» ASSIGNMENT:
Copy out the lines below that hold the word "ChallengeSummary".

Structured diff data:

☆ ☆ ☆ ☆ ☆ ☆ ☆

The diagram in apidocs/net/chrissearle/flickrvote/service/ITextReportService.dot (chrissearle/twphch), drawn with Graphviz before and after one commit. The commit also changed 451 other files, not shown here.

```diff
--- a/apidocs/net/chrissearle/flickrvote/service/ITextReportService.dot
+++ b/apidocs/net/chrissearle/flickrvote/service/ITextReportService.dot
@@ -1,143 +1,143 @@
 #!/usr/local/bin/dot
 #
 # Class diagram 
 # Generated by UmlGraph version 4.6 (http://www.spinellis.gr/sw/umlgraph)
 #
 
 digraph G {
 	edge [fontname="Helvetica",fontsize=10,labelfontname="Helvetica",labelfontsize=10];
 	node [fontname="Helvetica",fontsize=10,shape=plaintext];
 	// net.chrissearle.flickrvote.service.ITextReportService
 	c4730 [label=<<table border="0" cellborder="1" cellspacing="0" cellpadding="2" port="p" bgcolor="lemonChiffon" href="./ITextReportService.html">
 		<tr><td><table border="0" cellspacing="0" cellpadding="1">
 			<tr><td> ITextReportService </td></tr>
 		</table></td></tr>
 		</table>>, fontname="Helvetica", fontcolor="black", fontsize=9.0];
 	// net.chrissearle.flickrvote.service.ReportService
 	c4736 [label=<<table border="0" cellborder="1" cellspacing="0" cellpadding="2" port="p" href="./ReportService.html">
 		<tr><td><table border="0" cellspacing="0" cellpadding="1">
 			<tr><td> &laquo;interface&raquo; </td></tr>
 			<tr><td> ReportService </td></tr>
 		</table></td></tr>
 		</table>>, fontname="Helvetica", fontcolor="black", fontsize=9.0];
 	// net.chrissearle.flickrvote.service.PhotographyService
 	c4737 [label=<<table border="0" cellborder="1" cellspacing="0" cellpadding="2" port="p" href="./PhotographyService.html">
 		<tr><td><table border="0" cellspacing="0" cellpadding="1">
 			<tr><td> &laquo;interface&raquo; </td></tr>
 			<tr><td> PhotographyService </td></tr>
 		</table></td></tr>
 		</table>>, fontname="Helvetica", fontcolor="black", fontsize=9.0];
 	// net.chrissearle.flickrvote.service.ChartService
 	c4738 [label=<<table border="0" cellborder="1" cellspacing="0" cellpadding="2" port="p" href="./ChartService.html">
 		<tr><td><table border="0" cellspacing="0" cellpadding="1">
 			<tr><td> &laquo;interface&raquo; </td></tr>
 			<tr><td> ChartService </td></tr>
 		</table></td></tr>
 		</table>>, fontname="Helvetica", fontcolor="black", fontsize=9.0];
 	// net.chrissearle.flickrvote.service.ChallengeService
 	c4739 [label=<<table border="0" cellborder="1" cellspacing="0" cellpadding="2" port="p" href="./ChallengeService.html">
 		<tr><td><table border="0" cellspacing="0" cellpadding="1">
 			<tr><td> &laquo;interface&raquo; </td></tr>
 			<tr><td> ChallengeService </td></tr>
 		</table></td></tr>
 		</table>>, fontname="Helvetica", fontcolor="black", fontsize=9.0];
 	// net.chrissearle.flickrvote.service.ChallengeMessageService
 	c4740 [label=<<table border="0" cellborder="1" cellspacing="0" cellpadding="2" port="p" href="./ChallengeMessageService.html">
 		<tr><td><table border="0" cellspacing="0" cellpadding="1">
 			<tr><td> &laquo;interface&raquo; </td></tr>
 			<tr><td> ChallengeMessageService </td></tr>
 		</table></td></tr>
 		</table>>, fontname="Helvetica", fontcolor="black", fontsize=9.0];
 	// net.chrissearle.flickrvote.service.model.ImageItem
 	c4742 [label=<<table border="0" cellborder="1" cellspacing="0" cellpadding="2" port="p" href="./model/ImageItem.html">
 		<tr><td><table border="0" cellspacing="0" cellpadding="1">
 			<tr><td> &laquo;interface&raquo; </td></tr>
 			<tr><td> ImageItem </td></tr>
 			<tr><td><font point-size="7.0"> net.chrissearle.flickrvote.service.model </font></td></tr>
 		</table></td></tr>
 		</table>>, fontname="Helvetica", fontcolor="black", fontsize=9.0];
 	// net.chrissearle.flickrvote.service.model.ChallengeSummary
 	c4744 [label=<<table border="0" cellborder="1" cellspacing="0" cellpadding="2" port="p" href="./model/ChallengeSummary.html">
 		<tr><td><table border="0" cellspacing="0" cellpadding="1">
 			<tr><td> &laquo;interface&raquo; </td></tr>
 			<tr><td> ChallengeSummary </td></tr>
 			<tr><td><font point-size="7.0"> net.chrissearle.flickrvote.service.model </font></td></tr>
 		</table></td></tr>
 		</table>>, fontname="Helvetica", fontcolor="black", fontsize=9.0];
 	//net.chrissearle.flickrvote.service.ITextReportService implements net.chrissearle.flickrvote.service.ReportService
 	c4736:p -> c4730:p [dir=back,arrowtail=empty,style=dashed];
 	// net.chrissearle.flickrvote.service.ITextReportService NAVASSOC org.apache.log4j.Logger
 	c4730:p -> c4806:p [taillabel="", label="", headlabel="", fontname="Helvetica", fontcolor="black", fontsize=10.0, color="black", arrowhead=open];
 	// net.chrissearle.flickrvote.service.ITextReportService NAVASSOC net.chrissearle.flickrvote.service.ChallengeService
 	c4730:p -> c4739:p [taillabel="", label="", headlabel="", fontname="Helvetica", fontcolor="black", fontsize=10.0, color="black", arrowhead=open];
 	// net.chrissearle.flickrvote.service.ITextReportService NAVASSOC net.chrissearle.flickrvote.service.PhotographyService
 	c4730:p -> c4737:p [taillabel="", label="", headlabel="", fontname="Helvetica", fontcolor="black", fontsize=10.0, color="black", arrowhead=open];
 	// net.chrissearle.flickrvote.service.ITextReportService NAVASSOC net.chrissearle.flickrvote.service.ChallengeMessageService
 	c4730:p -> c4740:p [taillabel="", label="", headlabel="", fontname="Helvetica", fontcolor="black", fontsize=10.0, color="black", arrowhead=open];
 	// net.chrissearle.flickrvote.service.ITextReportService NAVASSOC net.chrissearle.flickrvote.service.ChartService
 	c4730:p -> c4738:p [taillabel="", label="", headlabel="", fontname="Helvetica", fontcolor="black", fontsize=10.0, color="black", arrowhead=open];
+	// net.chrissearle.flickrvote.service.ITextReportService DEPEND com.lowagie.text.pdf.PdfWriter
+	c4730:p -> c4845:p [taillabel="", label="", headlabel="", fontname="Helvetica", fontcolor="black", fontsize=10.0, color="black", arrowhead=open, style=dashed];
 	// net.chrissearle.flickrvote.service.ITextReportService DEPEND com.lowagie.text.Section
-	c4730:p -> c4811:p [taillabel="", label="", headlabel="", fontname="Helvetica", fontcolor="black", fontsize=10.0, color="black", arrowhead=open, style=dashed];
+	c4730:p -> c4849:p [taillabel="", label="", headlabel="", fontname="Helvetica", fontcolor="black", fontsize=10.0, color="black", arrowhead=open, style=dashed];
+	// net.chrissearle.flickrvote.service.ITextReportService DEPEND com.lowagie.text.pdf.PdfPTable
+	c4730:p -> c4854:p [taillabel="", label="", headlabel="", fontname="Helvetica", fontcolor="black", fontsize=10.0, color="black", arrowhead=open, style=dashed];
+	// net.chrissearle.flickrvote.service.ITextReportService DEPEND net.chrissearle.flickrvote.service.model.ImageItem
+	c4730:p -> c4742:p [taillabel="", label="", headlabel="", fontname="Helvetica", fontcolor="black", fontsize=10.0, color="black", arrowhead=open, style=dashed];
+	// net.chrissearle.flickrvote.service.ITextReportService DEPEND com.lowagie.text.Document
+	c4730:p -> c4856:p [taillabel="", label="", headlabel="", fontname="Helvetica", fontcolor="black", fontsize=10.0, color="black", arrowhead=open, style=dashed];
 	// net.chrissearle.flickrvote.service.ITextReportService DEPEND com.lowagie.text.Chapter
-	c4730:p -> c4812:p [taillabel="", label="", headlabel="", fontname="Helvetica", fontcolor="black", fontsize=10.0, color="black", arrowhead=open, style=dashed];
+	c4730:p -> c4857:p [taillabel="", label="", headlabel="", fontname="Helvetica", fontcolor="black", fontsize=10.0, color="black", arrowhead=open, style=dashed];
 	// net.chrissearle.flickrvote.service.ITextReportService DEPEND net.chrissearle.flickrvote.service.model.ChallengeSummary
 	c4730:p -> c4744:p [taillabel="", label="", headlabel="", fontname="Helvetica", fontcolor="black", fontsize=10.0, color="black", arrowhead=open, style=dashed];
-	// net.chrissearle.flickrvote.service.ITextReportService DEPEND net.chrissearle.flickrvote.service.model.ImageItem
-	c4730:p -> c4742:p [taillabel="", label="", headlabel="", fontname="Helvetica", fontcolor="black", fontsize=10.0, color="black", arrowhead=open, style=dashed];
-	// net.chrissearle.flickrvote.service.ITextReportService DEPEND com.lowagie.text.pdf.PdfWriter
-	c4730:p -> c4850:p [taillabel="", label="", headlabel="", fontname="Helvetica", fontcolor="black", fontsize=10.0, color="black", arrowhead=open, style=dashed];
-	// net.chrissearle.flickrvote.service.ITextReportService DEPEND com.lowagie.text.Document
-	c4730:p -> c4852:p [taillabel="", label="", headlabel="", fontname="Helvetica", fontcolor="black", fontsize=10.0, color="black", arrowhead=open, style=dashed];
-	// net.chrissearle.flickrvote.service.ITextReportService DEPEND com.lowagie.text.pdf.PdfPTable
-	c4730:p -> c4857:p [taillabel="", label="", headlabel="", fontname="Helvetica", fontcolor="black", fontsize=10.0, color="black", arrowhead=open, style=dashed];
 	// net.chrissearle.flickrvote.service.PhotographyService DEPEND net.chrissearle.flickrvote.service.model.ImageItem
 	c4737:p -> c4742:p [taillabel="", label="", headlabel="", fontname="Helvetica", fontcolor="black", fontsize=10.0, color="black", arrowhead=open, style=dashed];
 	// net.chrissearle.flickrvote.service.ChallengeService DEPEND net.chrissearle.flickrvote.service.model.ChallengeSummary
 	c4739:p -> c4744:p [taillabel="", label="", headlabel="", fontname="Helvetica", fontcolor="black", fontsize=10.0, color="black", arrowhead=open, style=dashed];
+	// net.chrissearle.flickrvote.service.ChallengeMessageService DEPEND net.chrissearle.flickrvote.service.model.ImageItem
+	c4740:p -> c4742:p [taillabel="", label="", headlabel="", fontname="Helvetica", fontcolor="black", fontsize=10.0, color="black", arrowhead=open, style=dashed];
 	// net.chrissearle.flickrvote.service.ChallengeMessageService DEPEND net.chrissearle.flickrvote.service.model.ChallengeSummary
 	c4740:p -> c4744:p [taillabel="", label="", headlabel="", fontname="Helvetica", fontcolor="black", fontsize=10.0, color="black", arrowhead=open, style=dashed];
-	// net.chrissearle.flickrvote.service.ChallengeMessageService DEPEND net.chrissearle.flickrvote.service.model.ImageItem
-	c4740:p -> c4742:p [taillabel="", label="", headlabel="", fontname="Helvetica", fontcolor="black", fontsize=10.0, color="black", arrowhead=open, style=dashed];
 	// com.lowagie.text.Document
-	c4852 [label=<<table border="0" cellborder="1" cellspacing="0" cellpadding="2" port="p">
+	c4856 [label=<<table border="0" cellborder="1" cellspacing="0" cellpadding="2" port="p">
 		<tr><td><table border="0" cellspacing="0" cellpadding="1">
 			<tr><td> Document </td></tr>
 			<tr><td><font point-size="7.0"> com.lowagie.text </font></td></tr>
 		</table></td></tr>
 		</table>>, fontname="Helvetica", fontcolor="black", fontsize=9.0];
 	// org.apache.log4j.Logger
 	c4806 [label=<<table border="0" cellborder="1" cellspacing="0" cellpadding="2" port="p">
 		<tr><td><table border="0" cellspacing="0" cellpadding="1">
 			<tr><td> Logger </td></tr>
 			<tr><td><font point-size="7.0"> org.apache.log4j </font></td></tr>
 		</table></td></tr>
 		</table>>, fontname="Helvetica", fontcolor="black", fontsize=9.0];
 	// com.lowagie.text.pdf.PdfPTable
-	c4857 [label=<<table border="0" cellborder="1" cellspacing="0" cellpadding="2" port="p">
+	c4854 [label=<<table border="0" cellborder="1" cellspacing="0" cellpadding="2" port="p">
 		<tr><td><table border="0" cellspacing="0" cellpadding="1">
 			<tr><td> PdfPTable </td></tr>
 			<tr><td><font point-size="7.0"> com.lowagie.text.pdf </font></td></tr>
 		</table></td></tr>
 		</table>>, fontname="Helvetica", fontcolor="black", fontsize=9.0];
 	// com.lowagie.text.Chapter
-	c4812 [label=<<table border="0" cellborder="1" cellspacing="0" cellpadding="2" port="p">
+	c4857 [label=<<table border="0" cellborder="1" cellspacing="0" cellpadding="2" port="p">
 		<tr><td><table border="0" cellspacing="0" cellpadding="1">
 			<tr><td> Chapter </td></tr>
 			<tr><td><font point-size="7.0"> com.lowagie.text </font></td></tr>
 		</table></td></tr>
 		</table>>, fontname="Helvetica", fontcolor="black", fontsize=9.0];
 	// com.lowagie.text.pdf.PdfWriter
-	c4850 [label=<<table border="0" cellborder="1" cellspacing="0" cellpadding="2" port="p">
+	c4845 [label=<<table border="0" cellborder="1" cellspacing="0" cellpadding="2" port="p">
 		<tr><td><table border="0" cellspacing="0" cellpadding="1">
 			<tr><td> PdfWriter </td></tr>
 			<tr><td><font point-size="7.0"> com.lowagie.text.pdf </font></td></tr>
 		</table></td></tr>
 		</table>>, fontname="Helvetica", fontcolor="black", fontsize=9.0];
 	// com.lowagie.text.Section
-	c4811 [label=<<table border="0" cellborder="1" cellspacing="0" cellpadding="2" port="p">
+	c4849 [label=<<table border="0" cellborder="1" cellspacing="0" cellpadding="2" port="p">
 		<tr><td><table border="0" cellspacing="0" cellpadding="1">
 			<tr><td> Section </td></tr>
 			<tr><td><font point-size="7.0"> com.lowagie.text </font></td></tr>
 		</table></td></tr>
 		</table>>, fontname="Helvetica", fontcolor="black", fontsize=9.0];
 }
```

☆ ☆ ☆ ☆ ☆ ☆ ☆

» WRITTEN SOLUTION:
 	// net.chrissearle.flickrvote.service.model.ChallengeSummary
 	c4744 [label=<<table border="0" cellborder="1" cellspacing="0" cellpadding="2" port="p" href="./model/ChallengeSummary.html">
 			<tr><td> ChallengeSummary </td></tr>
 	// net.chrissearle.flickrvote.service.ITextReportService DEPEND net.chrissearle.flickrvote.service.model.ChallengeSummary
 	// net.chrissearle.flickrvote.service.ChallengeService DEPEND net.chrissearle.flickrvote.service.model.ChallengeSummary
 	// net.chrissearle.flickrvote.service.ChallengeMessageService DEPEND net.chrissearle.flickrvote.service.model.ChallengeSummary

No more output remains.